- _To do_: Locate the lines of the listing below that hold "Obese", then copy each of them.

**** Data to process

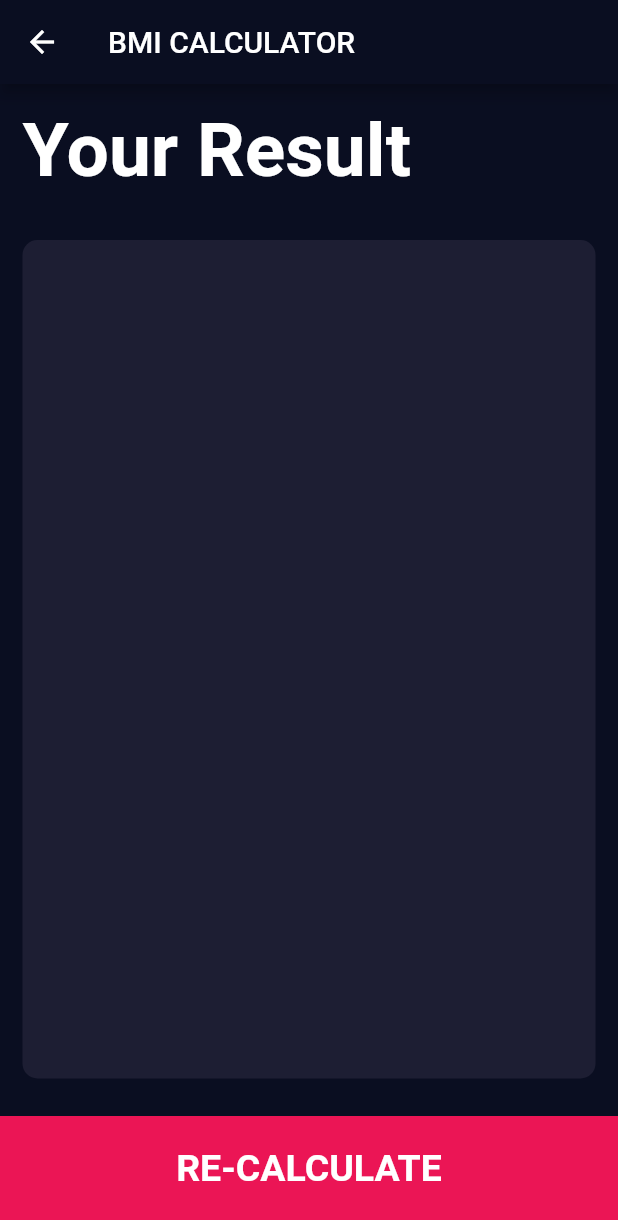
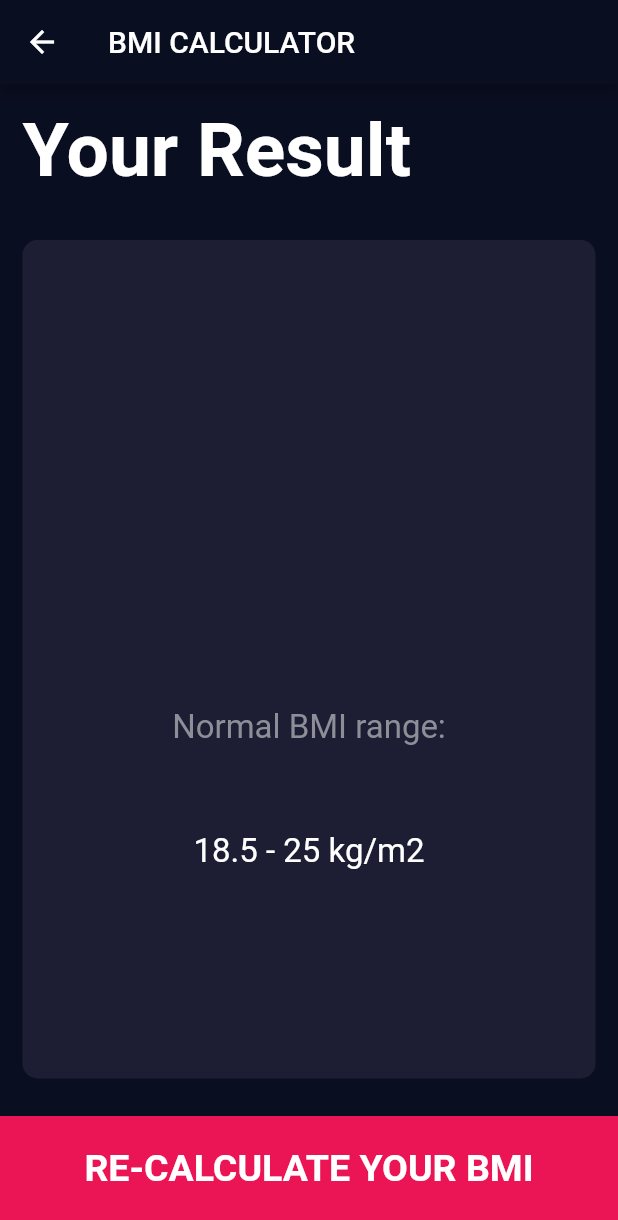
Before and after one commit to efeosasereOkoro/bmi-calculator, a Flutter app: the ResultsPage screen opened directly with empty values, on a phone screen of 412 x 824 dp. Shown: the top 1220 px of the screen. Run offline on Flutter 3.47's test engine with Material 2 defaults, Android fonts, the phone set to English and light mode, and no system bars; our stand-ins replace font_awesome_flutter.

Commit message:
added more conditions

```diff
--- a/lib/calculator_brain.dart
+++ b/lib/calculator_brain.dart
@@ -14,12 +14,24 @@ class CalculatorBrain {
   }
 
   String getResult() {
-    if (_bmi >= 25) {
+    if (_bmi >= 40) {
+      return 'Obese Class III';
+    } else if (_bmi > 35) {
+      return 'Obese Class II';
+    } else if (_bmi > 30) {
+      return 'Obese Class I';
+    } else if (_bmi > 25) {
       return 'Overweight';
     } else if (_bmi > 18.5) {
       return 'Normal';
+    } else if (_bmi > 18.5) {
+      return 'Normal';
+    } else if (_bmi > 17.0) {
+      return 'Mild Thinness';
+    } else if (_bmi > 16.0) {
+      return 'Moderate Thinness';
     } else {
-      return 'Underweight';
+      return 'Severe Thinness';
     }
   }
 
--- a/lib/constants.dart
+++ b/lib/constants.dart
@@ -40,3 +40,8 @@ const kBMITextStyle = TextStyle(
 const kBodyTextStyle = TextStyle(
   fontSize: 22.0,
 );
+
+const kBodyTextStyleDark = TextStyle(
+  fontSize: 22.0,
+  color: Color(0xff8d8e98),
+);
--- a/lib/screens/input_page.dart
+++ b/lib/screens/input_page.dart
@@ -214,7 +214,7 @@ class _InputPageState extends State<InputPage> {
             ),
           ),
           BottomButton(
-            buttonTitle: 'CALCULATE',
+            buttonTitle: 'CALCULATE YOUR BMI',
             onTap: () {
               CalculatorBrain calc =
                   CalculatorBrain(height: height, weight: weight);
--- a/lib/screens/results_page.dart
+++ b/lib/screens/results_page.dart
@@ -48,6 +48,16 @@ class ResultsPage extends StatelessWidget {
                     style: kBMITextStyle,
                   ),
                   Text(
+                    "Normal BMI range:",
+                    style: kBodyTextStyleDark,
+                    textAlign: TextAlign.center,
+                  ),
+                  Text(
+                    "18.5 - 25 kg/m2",
+                    style: kBodyTextStyle,
+                    textAlign: TextAlign.center,
+                  ),
+                  Text(
                     interpretation!,
                     style: kBodyTextStyle,
                     textAlign: TextAlign.center,
@@ -59,7 +69,7 @@ class ResultsPage extends StatelessWidget {
           ),
           BottomButton(
             onTap: () => Navigator.pop(context),
-            buttonTitle: "RE-CALCULATE",
+            buttonTitle: "RE-CALCULATE YOUR BMI",
           )
         ],
       ),
```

********

- _Reply_:
+      return 'Obese Class III';
+      return 'Obese Class II';
+      return 'Obese Class I';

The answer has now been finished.